┌─ Dataset extract

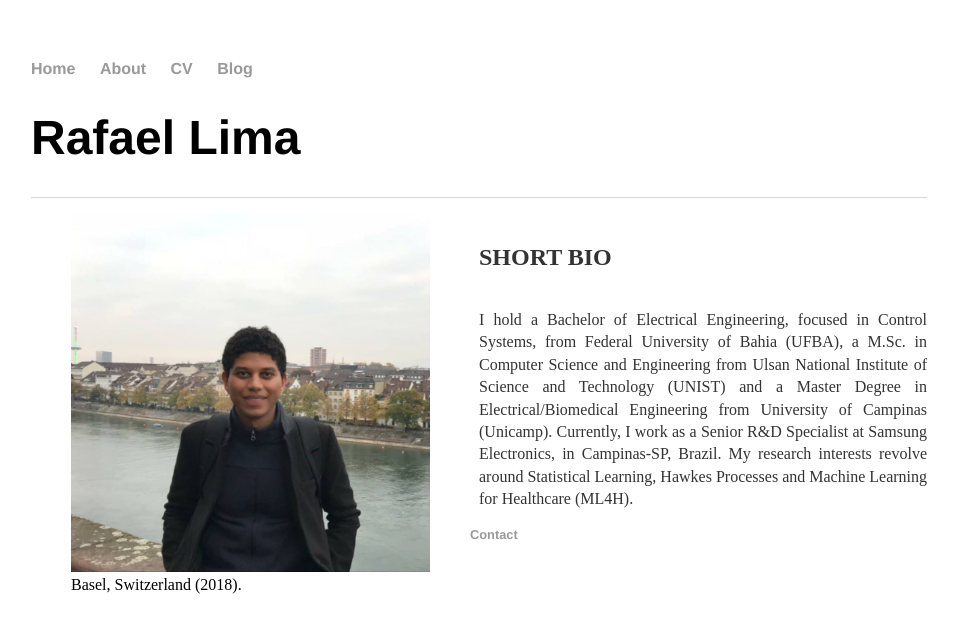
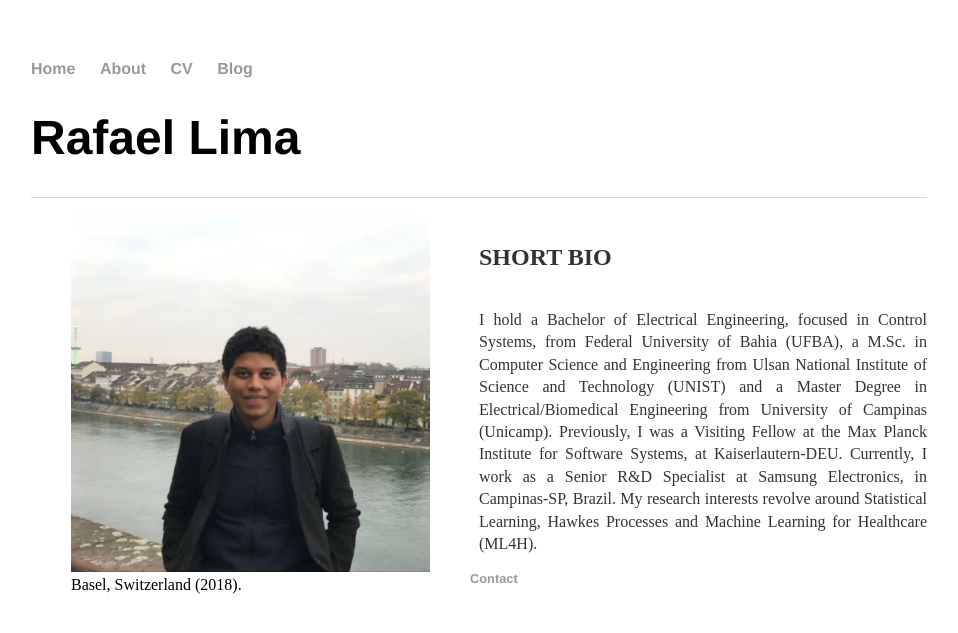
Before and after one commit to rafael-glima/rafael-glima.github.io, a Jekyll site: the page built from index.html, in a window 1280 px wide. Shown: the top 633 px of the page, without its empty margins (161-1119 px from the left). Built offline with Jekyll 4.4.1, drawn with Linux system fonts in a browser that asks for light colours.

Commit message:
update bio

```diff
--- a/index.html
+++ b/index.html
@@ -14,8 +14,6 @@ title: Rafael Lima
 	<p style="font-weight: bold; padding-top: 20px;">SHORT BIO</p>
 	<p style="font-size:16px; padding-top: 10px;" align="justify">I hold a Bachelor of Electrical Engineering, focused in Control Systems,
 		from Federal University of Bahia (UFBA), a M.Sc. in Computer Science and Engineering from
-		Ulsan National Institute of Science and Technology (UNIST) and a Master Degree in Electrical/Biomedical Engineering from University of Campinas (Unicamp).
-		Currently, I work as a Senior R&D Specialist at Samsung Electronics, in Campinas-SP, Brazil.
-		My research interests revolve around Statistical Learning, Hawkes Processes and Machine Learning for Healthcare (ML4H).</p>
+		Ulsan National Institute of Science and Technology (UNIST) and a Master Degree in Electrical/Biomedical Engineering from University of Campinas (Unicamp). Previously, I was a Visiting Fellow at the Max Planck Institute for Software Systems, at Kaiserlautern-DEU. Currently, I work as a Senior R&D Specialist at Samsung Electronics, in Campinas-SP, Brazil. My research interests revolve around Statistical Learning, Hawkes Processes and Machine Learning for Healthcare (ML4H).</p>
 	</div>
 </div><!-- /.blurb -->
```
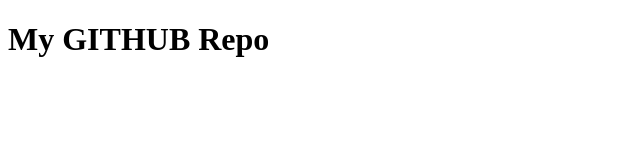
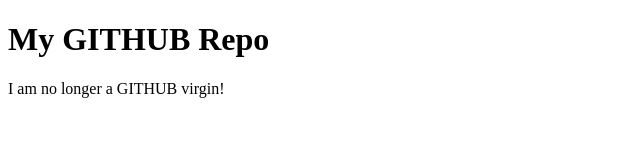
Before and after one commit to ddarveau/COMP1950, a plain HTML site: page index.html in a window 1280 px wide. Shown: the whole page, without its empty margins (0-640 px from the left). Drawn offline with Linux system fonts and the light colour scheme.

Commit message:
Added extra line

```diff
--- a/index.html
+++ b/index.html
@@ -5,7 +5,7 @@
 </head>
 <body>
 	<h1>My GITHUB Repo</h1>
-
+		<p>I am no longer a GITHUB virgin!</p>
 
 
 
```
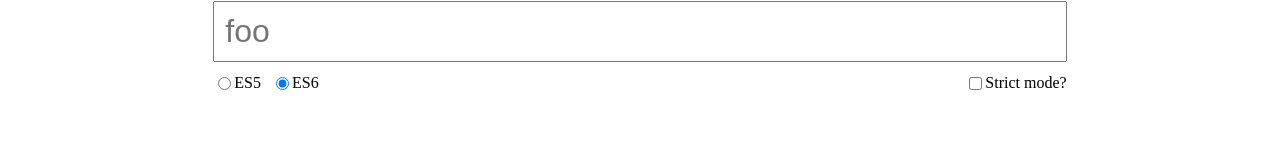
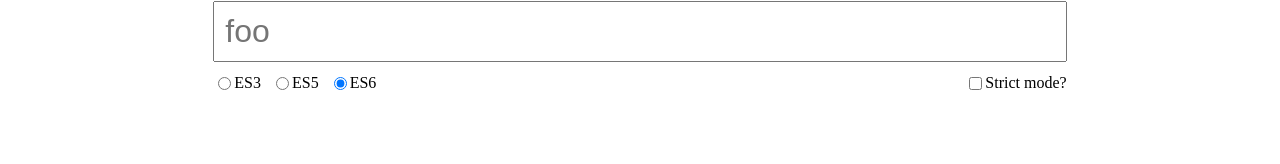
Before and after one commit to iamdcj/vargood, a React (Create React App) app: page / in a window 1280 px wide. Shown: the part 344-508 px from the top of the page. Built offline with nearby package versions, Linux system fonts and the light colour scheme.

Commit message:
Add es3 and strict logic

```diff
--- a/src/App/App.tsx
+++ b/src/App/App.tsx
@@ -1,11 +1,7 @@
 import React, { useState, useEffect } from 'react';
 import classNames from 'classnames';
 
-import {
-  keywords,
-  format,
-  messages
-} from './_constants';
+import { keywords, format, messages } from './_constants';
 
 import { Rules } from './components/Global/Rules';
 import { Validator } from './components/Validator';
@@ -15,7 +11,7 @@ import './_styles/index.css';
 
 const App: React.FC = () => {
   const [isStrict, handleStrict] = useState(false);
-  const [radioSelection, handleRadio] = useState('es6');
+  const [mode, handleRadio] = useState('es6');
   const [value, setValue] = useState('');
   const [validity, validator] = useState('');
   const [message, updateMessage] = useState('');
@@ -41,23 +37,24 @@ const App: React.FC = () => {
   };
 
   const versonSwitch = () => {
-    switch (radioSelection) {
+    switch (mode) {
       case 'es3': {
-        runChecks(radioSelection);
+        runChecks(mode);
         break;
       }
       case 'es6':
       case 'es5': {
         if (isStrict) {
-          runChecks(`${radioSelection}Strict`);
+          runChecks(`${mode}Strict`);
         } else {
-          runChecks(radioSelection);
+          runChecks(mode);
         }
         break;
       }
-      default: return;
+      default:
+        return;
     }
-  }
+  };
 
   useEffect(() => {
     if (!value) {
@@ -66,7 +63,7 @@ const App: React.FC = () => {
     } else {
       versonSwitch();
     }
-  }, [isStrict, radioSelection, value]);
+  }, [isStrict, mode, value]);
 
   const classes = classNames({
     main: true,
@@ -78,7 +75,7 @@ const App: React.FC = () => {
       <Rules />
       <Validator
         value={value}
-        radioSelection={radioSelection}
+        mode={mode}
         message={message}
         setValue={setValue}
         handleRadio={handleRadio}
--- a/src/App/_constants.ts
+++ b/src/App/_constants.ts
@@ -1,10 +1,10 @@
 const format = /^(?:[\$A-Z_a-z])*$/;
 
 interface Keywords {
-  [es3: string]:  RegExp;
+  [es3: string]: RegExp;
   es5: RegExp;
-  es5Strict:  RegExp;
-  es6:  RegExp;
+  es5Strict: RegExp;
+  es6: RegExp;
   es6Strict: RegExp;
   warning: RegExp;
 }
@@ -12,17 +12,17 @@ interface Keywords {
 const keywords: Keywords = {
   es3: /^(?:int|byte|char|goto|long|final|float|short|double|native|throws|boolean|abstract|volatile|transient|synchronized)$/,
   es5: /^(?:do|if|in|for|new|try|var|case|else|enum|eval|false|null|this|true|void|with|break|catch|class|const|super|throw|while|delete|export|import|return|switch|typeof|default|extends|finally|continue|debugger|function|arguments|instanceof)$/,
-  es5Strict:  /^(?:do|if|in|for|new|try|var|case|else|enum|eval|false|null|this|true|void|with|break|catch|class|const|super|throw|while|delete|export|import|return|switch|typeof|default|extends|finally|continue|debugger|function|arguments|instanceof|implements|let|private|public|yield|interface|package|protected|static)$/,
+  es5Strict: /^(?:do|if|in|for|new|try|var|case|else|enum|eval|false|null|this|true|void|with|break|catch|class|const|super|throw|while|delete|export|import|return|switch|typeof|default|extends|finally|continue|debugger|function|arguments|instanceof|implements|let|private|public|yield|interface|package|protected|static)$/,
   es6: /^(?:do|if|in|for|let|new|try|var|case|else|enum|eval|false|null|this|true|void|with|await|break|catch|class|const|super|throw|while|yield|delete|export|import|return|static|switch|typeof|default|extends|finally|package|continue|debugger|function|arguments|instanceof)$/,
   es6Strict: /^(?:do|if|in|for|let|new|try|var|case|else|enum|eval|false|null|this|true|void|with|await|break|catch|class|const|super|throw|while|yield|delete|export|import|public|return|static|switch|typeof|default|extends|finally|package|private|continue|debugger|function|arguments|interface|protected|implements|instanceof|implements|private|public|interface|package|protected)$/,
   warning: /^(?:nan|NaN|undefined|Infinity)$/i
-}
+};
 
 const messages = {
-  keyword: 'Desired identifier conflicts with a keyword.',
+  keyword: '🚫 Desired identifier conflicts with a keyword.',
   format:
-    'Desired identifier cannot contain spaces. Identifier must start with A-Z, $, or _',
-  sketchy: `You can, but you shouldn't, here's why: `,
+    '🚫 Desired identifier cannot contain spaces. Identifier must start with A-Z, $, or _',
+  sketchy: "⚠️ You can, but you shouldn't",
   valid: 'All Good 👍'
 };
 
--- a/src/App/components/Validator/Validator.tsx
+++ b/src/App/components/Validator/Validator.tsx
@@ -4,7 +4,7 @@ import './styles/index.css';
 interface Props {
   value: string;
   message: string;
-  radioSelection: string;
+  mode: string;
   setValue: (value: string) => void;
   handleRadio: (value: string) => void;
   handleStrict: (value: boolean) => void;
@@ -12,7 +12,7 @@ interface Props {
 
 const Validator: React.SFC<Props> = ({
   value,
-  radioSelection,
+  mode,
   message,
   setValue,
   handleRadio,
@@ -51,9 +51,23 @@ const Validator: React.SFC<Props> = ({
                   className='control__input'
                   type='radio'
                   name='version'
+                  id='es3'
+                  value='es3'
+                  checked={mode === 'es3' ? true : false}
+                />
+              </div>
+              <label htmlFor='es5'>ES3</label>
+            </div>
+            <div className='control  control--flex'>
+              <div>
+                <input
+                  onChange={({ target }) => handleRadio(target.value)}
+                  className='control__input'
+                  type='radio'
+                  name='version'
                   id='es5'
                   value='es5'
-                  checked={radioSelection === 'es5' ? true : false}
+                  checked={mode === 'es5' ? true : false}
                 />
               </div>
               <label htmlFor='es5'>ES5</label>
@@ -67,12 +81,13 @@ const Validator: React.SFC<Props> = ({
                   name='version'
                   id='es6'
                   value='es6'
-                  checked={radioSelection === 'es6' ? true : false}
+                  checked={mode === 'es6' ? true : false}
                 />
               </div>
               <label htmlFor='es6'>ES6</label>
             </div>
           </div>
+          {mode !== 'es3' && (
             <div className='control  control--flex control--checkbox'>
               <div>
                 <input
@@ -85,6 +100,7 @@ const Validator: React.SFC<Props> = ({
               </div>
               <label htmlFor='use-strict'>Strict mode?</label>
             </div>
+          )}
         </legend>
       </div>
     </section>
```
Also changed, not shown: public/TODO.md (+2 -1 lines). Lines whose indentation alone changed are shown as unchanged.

└─

*What the task asks*. Where a line of the listing holds "React", show that line.

*Answer for this exercise*.
Before and after one commit to iamdcj/vargood, a React (Create React App) app: page / in a window 1280 px wide. Shown: the part 344-508 px from the top of the page. Built offline with nearby package versions, Linux system fonts and the light colour scheme.
 import React, { useState, useEffect } from 'react';
 const App: React.FC = () => {
@@ -41,23 +37,24 @@ const App: React.FC = () => {
@@ -66,7 +63,7 @@ const App: React.FC = () => {
@@ -78,7 +75,7 @@ const App: React.FC = () => {
 const Validator: React.SFC<Props> = ({
@@ -51,9 +51,23 @@ const Validator: React.SFC<Props> = ({
@@ -67,12 +81,13 @@ const Validator: React.SFC<Props> = ({
@@ -85,6 +100,7 @@ const Validator: React.SFC<Props> = ({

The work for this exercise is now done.